survivors of ship wrecks across the coast.  Mrs Boode was killed in 1826 and a memorial
erected in remembrance in Wallasey.  Mrs Boodes daughter Mary Anne married
Colonel
Edward Cust in 1821 and the castle remained in the Cust family until 1895.  

Edward Cust, the 6th son of Lord Brownlow, tried initially to run the castle as a hotel,
unsuccessful he then took up residence in 1843 and made many additions to the building.  Sir
Edward Cust made many additions to the castle.  He added the surrounding wall as a further
defensive measure, given his military background he must have felt the castle to be
inadequate. In addition to the wall he added the gates and gate house for further
protection.  The dining room on the ground floor also known as the star chamber because of
the stars on the ceiling, was decorated with oak panelling from the Star Chamber at
Westminster Palace, purchased when the old exchequer buildings were demolished in 1836.  
The star chamber was once a judicial court dating back to the 15th century, sadly the wooden
panels along with all the furnishings were removed in 1893.  The room once known as the
board room, now on a raised mezzanine floor was fitted with bog oak from the submerged
forest at Meols further down the coast.  Most likely delivered by horse and cart and pack
horses along pack horse lane.   

Sir Edward was known as a bit of a joker and he placed an oak seat at the bottom of the
castle garden overlooking the sea. He named the seat 'Canute's Chair' and had carved on
the back, "sea come not hither nor wet the sole of my foot". There are some people,
however, who believe that King Canute actually visited Leasowe in 1016 AD. There are no
traces of the chair today.
Not far from the chair were the "Mermaid Stones". These three boulders are thought to have
been deposited by the glaciers from the last ice Age. They are associated with the legend of
the Mermaid of the Black Rock, who is supposed to have sat upon the stones.
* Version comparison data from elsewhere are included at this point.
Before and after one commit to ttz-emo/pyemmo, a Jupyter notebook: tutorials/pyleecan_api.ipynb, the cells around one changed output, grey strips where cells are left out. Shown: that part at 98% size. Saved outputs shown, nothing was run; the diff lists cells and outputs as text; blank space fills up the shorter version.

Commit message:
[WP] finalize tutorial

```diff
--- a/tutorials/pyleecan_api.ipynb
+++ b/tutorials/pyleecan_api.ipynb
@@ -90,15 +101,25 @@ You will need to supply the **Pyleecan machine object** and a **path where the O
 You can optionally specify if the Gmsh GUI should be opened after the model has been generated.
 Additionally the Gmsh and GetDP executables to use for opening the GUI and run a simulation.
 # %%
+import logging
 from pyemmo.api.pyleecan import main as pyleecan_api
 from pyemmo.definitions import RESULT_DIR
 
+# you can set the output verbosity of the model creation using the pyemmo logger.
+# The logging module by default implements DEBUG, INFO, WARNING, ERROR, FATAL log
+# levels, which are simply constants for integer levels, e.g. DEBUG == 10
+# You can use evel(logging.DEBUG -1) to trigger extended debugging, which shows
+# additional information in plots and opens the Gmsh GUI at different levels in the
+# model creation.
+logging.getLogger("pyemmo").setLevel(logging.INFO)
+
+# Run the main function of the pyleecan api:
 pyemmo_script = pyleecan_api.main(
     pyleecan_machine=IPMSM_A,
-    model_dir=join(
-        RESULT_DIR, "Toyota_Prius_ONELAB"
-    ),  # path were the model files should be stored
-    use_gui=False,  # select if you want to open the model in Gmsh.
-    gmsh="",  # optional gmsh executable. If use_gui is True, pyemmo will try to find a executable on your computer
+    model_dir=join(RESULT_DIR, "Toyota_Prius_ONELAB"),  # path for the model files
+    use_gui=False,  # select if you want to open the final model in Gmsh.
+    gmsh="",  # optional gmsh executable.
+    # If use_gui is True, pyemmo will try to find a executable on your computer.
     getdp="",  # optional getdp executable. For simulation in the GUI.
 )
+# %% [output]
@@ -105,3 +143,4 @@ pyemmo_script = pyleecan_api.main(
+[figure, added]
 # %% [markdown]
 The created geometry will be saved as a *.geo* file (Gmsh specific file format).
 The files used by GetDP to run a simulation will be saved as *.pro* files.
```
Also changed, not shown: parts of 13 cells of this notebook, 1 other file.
After Custs death in 1878, the castle passed to his only son who subsequently out the castle
and grounds up for sale in 1893.  In 1911 it was bought by the Trustees of the Railway
Convalescent Homes.  The castle was used briefly as a prisoner of war camp during WW1 but
that was the last military action the castle would see.  It was later bought in 1974 by the
Wallasey Corporation for the sum of 113,00 pounds.  I 1979 the castle was up for sale again
after throwing out plans to turn it into a youth hostel.  Wirral Borough Council eventually sold
it in 1980 to Ken Harding who opened it first as a leisure centre and eventually as a hotel.  




Click on the image below to enlarge...
Ferdinando, the castles 1st owner
Ferdinando, the 5th Earl of Derby
The history of the a
man and his child being
locked in a room and
left there to starve. The
man, to save himself
and his child from such
a painful death, killed
his son and then
commited suicide. The
pair have been
witnessed by many
paying visitors to the
hotel, in the haunted
room. Many of the
people who work in the
hotel have witnessed
customers running
down corridors in terror
after seeing the two
spirits. Not so long ago
the Castle suffered
from a terrible fire that
meant that most of the
building had to be
rebuilt. Since the
rebuilding of the ruined
parts there have been
many witnesses of a
ghost who is only
visable from the waist
up from the floor. This
is because when the
Castle was being rebuilt
the floors where built at
a slightly higher level
than the original floor
had been.


Other rumours about
Leasowe Castle are that
there are many secret
pasages running
throughout the building
and it is said that these
passages are haunted.
This story however has
not been proven as
there are no first hand
witnesses to these
hauntings...